» Exercise brief:
A word-for-word copy of all entries is required, without images.

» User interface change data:
============
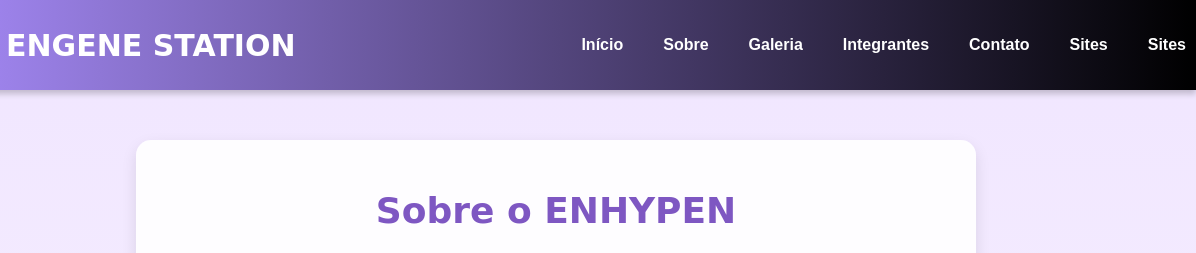
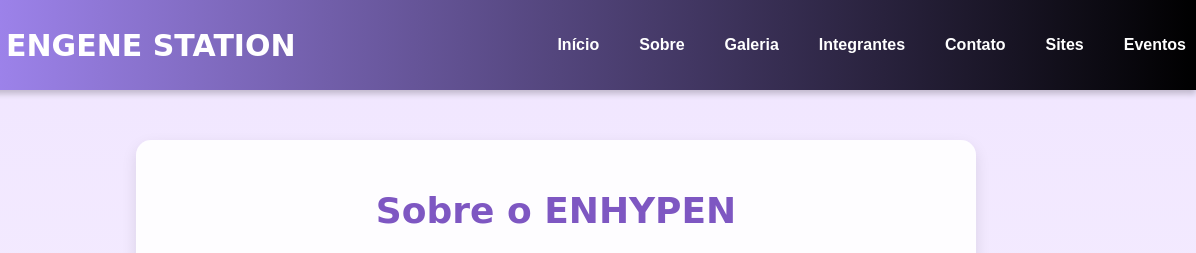
Before and after one commit to MoniqueBicudobjj/enhypen.rec, a plain HTML site: page sobre.html in a window 1280 px wide. Shown: the top 253 px of the page, 84-1280 px from the left. Drawn offline with Linux system fonts and the light colour scheme.

Commit message:
sobre.html

```diff
--- a/sobre.html
+++ b/sobre.html
@@ -21,7 +21,7 @@
         <li><a href="integrantes.html">Integrantes</a></li>
         <li><a href="contato.html">Contato</a></li>
          <li><a href="sites.html">Sites</a></li>
-        <li><a href="eventos.html">Sites</a></li>
+        <li><a href="eventos.html">Eventos</a></li>
     </ul>
     </nav>
 </header>
```
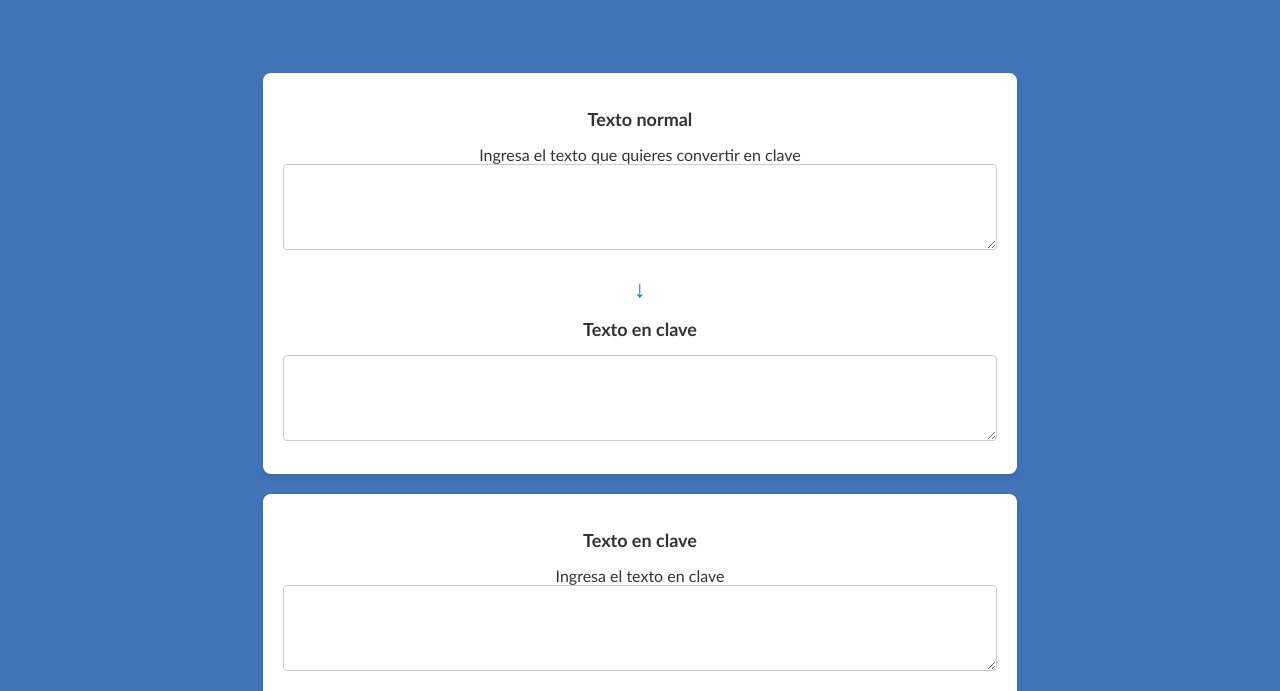
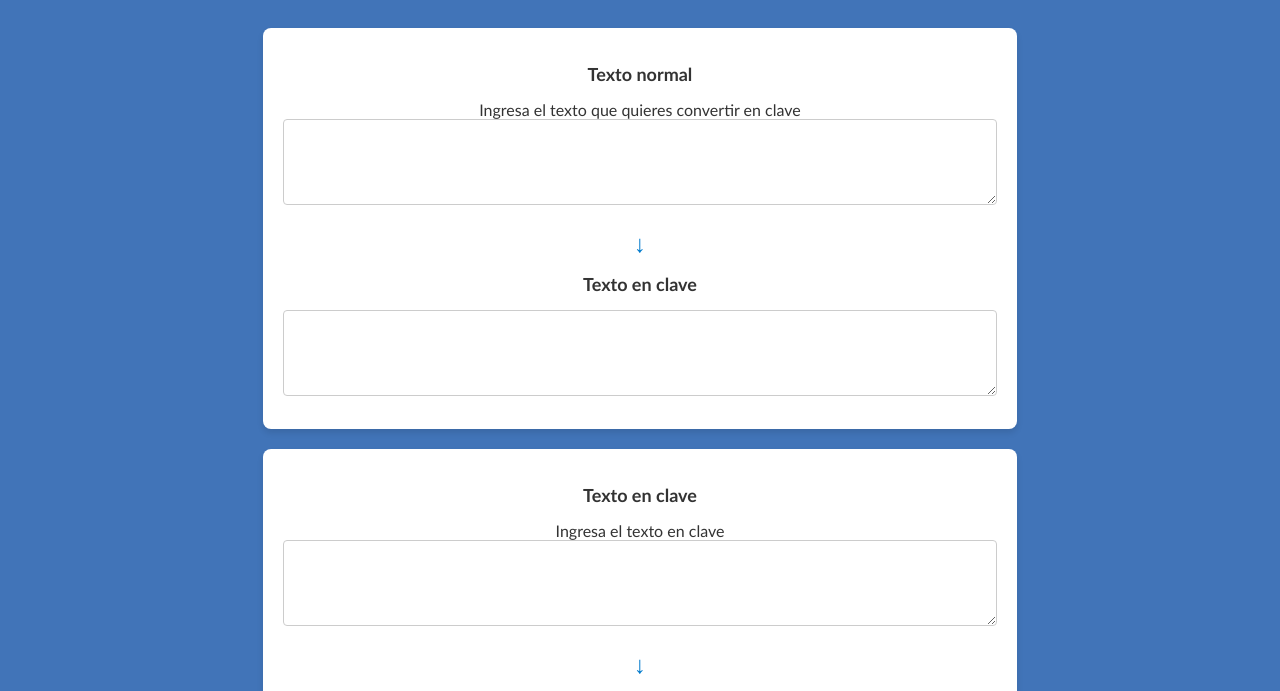
Before and after one commit to NatiiDC/claves-guias, a plain HTML site: page index.html in a window 1280 px wide. Shown: the part 68-759 px from the top of the page. Drawn offline with Linux system fonts and the light colour scheme.

Commit message:
Fix form padding

```diff
--- a/index.html
+++ b/index.html
@@ -73,7 +73,10 @@
             align-items: center;
             flex-wrap: wrap;
             max-width: 100%;
-            padding: 50px;
+            padding-left: 5px;
+            padding-right: 5px;
+            padding-top: 5px;
+            padding-bottom: 50px;
         }
 
         .arrow-down {
```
============
» Exercise output:
Before and after one commit to MoniqueBicudobjj/enhypen.rec, a plain HTML site: page sobre.html in a window 1280 px wide. Shown: the top 253 px of the page, 84-1280 px from the left. Drawn offline with Linux system fonts and the light colour scheme.

Commit message:
sobre.html

```diff
--- a/sobre.html
+++ b/sobre.html
@@ -21,7 +21,7 @@
         <li><a href="integrantes.html">Integrantes</a></li>
         <li><a href="contato.html">Contato</a></li>
          <li><a href="sites.html">Sites</a></li>
-        <li><a href="eventos.html">Sites</a></li>
+        <li><a href="eventos.html">Eventos</a></li>
     </ul>
     </nav>
 </header>
```
Before and after one commit to NatiiDC/claves-guias, a plain HTML site: page index.html in a window 1280 px wide. Shown: the part 68-759 px from the top of the page. Drawn offline with Linux system fonts and the light colour scheme.

Commit message:
Fix form padding

```diff
--- a/index.html
+++ b/index.html
@@ -73,7 +73,10 @@
             align-items: center;
             flex-wrap: wrap;
             max-width: 100%;
-            padding: 50px;
+            padding-left: 5px;
+            padding-right: 5px;
+            padding-top: 5px;
+            padding-bottom: 50px;
         }
 
         .arrow-down {
```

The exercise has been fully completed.